→ **How to complete this task**: Filter the lines below, copying only those with the string "nFrequency".

→ **Given records**:
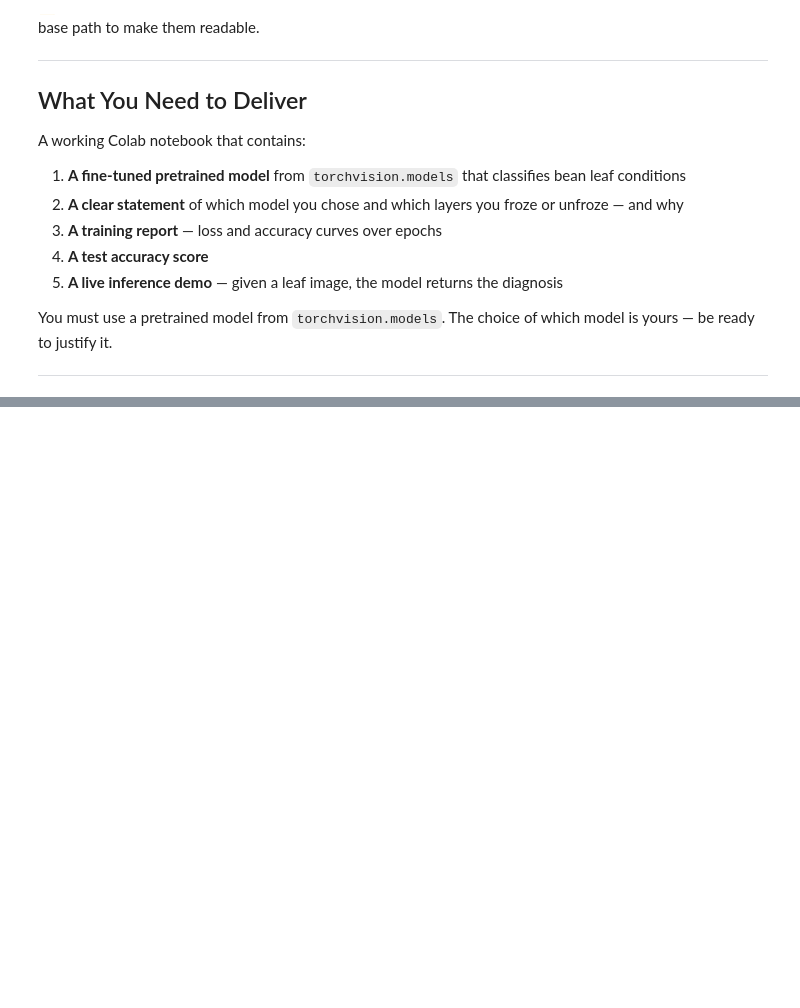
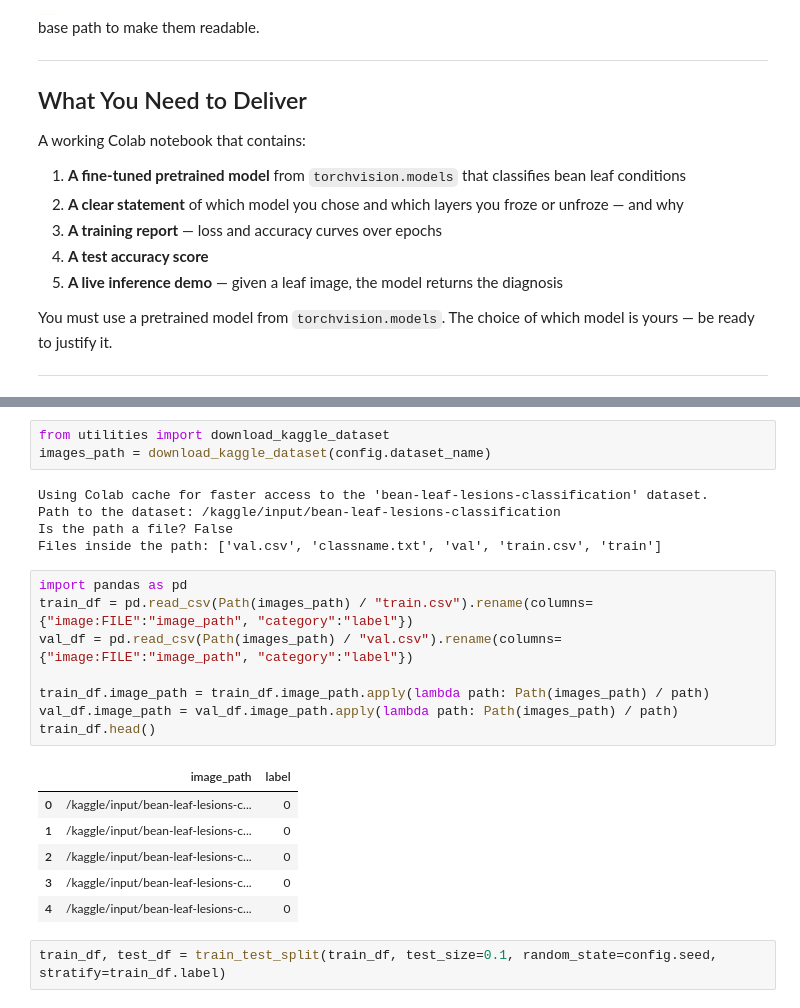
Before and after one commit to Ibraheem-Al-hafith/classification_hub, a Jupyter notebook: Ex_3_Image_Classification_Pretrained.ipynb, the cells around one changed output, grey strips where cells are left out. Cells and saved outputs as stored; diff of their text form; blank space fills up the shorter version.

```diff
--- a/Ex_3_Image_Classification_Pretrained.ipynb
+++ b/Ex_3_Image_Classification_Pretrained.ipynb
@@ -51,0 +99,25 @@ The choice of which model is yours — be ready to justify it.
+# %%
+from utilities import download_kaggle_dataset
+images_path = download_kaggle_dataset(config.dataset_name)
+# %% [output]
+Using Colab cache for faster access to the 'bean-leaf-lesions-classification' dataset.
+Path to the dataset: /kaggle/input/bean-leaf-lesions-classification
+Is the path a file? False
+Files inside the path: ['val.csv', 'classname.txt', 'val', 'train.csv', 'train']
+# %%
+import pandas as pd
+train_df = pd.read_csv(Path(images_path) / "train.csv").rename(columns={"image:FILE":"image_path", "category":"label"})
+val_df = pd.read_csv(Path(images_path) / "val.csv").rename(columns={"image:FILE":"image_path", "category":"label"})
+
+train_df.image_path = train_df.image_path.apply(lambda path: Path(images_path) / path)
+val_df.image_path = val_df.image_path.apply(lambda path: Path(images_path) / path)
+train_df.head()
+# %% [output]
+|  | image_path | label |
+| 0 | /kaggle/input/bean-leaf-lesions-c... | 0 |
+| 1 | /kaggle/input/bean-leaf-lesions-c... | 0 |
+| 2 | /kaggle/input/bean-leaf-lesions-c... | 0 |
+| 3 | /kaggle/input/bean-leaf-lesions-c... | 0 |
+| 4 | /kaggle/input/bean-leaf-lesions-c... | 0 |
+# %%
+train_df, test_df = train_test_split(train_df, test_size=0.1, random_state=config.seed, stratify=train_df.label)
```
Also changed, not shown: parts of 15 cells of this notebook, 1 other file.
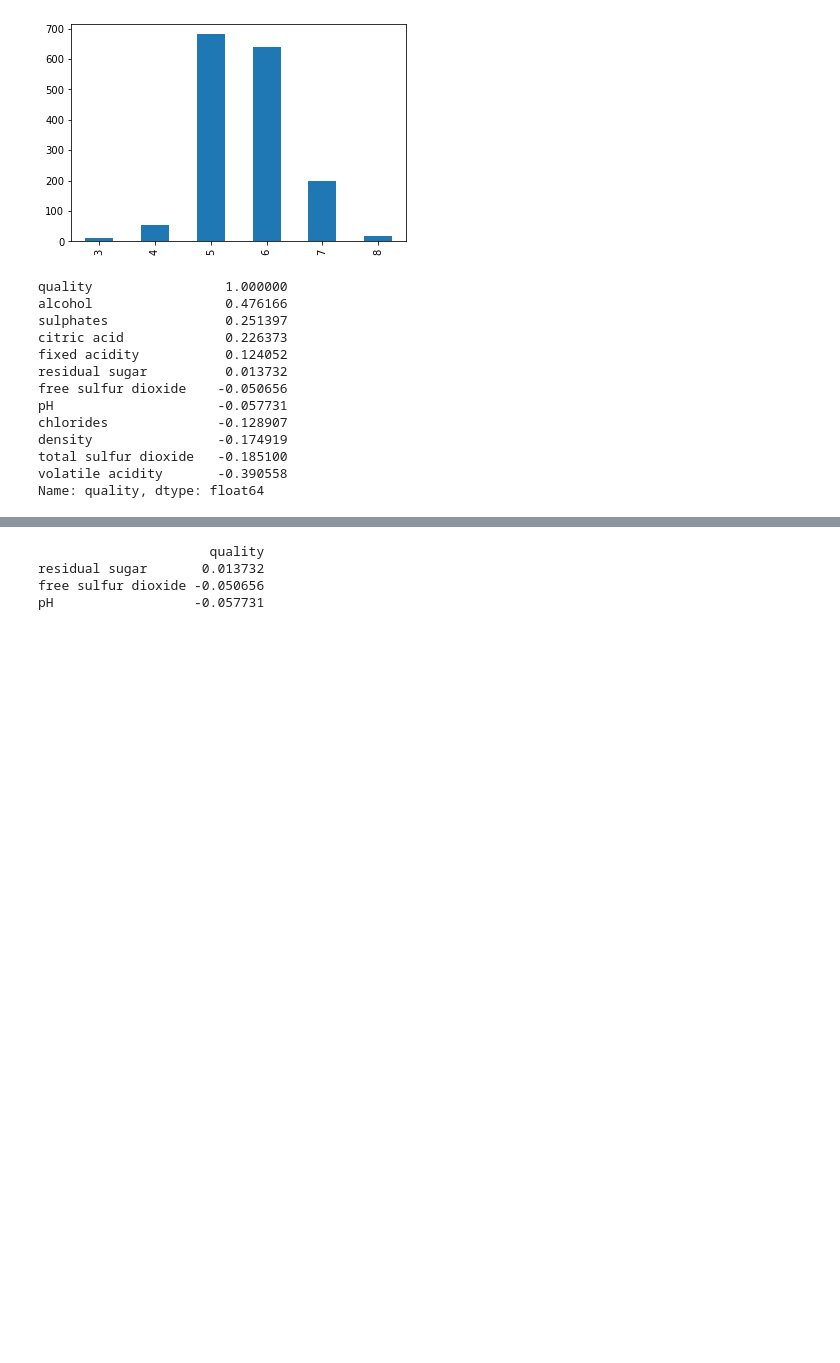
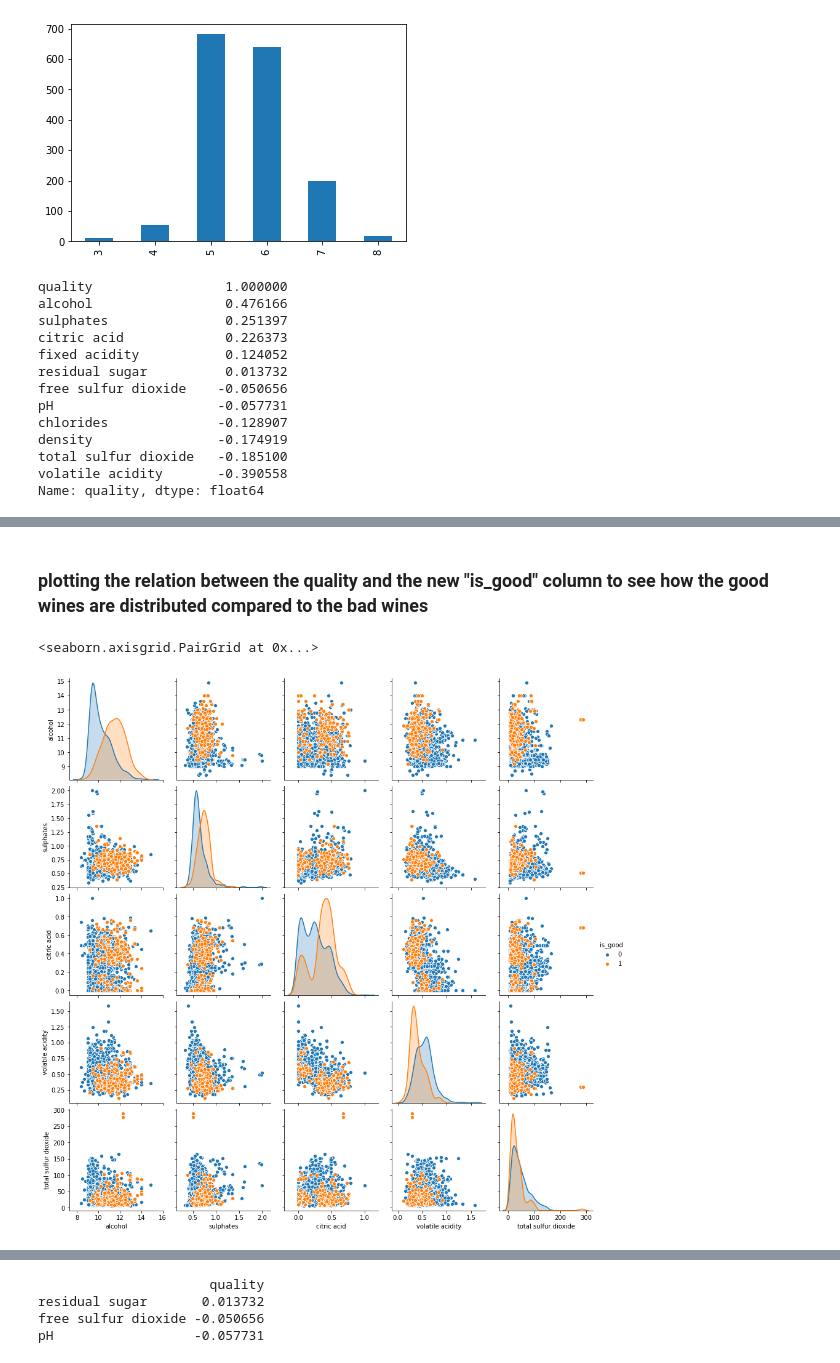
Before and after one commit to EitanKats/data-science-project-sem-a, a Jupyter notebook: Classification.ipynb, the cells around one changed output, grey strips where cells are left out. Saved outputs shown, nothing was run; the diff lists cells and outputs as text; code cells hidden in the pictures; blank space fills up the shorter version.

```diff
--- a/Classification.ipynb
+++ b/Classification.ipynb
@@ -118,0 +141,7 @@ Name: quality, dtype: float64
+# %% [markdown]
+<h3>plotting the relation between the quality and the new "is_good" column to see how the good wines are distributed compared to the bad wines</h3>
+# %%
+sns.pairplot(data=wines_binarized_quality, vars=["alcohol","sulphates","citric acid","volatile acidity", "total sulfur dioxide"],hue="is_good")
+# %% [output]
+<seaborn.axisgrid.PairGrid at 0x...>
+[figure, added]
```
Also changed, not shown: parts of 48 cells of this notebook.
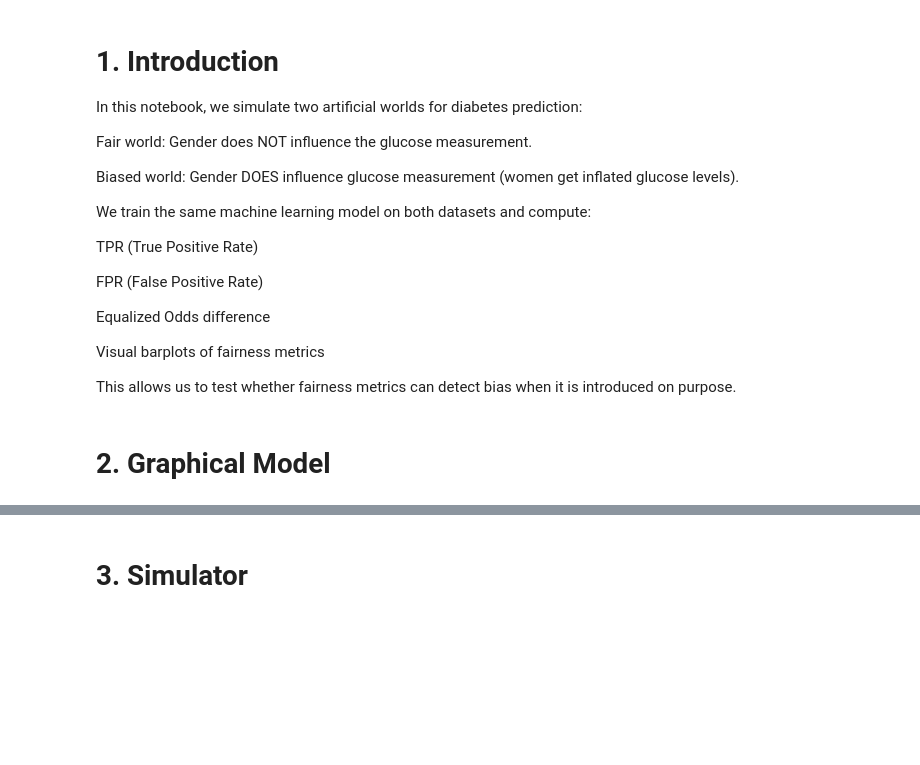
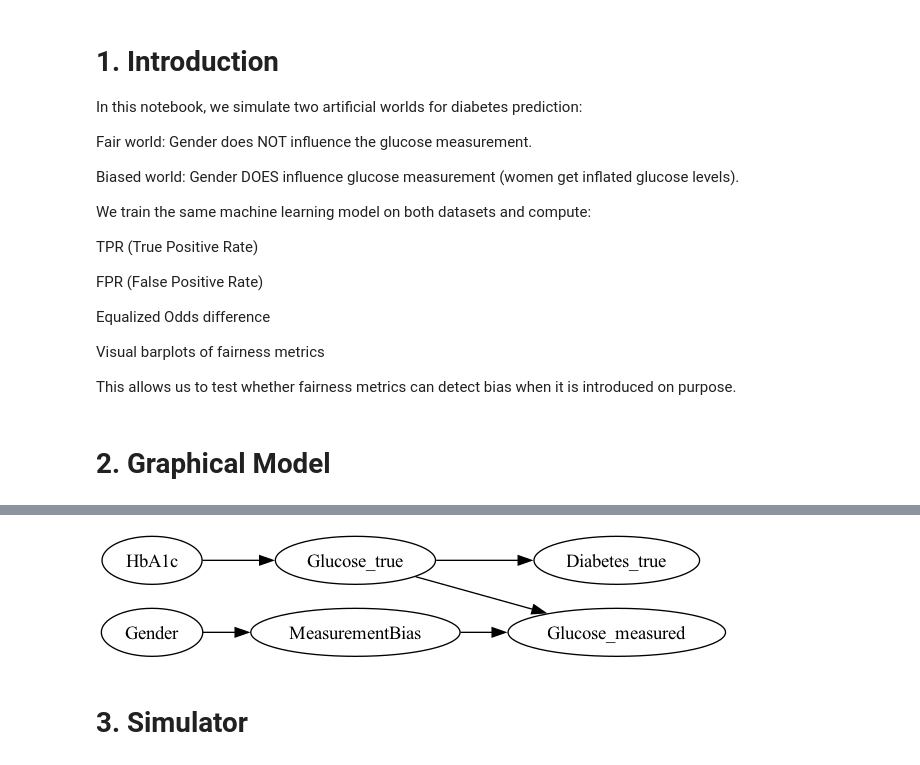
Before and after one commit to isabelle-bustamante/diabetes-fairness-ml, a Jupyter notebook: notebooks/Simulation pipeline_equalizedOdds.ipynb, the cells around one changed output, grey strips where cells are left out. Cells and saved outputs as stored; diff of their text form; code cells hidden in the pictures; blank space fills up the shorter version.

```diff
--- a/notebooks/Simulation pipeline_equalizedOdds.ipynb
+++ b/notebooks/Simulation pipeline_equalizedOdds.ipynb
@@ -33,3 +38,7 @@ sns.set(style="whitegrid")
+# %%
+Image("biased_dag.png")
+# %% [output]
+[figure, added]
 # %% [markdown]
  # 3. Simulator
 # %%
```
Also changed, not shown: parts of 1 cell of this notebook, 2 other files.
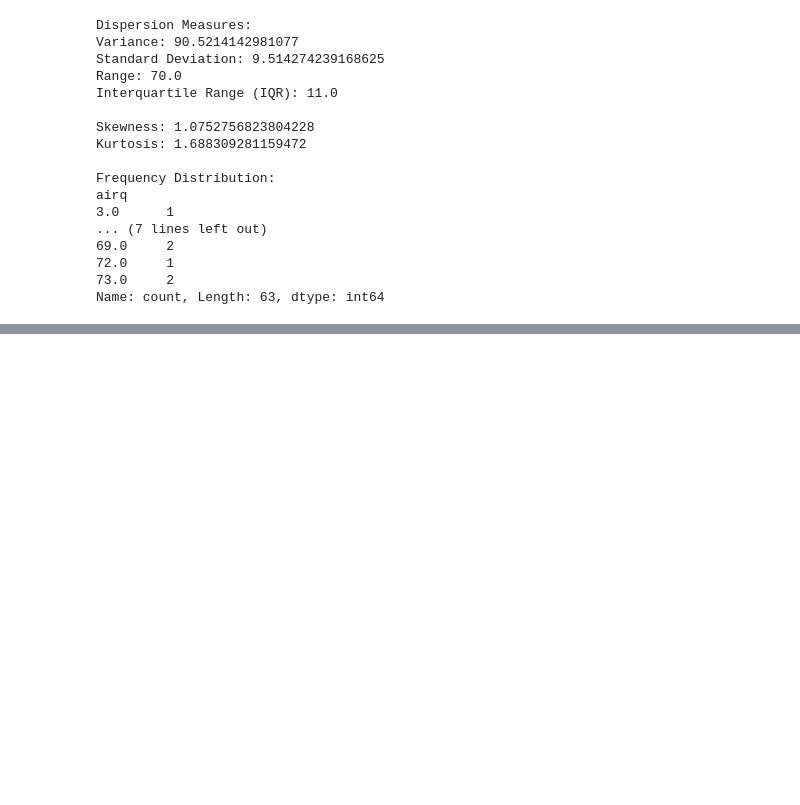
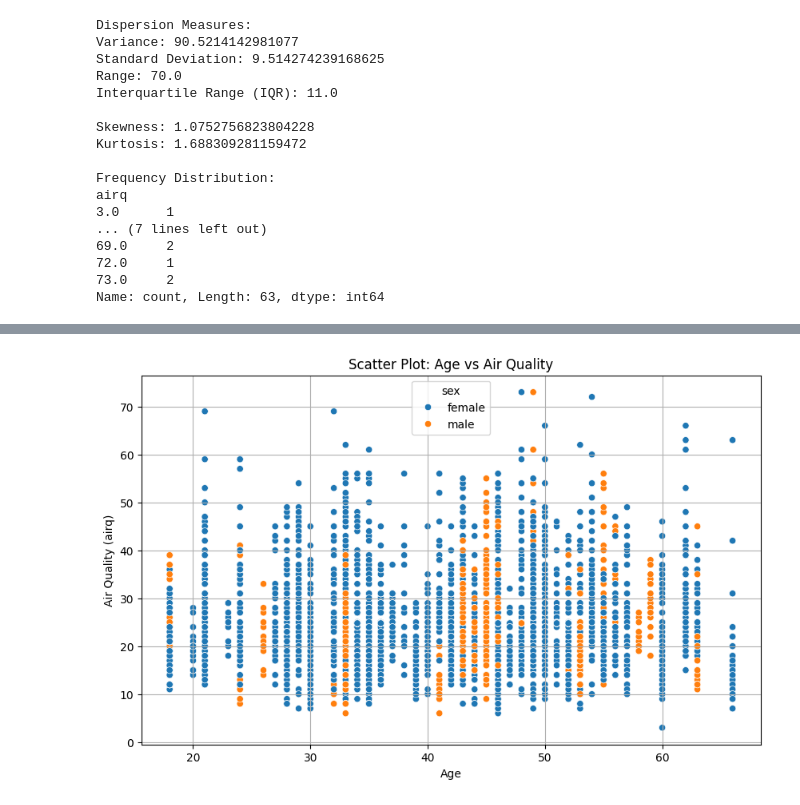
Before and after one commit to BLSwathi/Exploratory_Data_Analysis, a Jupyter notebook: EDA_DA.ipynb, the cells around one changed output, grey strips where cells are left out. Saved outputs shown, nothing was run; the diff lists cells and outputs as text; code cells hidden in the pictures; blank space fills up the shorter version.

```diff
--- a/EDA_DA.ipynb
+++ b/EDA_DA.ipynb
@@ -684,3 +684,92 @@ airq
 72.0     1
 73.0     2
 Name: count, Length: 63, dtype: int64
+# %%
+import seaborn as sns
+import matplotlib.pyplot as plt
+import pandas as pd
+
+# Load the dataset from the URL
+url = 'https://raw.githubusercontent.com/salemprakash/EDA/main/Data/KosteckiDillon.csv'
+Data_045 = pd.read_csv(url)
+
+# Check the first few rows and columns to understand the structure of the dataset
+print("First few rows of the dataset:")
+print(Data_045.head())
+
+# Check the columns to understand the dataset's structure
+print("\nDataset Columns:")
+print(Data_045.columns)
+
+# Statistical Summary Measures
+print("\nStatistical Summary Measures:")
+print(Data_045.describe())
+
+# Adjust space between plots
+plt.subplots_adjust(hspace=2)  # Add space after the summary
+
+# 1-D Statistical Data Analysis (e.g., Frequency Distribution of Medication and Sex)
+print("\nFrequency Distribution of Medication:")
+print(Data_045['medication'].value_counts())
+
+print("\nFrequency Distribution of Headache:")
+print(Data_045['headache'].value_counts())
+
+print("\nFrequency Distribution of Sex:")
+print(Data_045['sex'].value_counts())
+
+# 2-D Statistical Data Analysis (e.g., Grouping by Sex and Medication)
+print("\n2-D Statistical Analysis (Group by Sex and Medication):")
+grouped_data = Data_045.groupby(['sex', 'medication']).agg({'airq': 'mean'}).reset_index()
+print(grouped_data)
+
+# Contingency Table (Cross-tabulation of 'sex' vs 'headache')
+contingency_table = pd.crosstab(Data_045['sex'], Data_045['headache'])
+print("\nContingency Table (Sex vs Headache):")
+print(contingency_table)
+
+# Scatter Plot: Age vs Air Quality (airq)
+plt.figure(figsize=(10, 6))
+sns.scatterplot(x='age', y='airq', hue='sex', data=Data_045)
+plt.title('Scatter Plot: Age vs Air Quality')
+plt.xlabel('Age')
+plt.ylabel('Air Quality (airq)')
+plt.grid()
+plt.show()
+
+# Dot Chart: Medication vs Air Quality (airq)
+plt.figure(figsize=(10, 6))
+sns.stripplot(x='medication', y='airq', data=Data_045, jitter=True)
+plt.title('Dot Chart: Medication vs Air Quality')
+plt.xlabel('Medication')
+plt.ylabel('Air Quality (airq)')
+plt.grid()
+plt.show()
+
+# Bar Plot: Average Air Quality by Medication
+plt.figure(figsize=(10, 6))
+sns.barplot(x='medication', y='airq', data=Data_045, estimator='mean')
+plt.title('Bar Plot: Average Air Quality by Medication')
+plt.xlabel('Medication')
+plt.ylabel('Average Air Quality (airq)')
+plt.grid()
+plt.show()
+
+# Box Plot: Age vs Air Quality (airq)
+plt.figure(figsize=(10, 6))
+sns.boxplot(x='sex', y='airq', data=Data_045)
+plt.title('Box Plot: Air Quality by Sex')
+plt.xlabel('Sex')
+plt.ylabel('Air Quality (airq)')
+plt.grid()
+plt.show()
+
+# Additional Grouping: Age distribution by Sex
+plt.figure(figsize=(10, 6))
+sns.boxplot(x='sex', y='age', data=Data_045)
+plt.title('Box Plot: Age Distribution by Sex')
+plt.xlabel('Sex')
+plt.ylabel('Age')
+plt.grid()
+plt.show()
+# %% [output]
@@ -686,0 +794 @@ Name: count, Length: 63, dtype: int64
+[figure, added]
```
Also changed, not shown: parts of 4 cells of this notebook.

→ **Answer space**:
+print("\nFrequency Distribution of Medication:")
+print("\nFrequency Distribution of Headache:")
+print("\nFrequency Distribution of Sex:")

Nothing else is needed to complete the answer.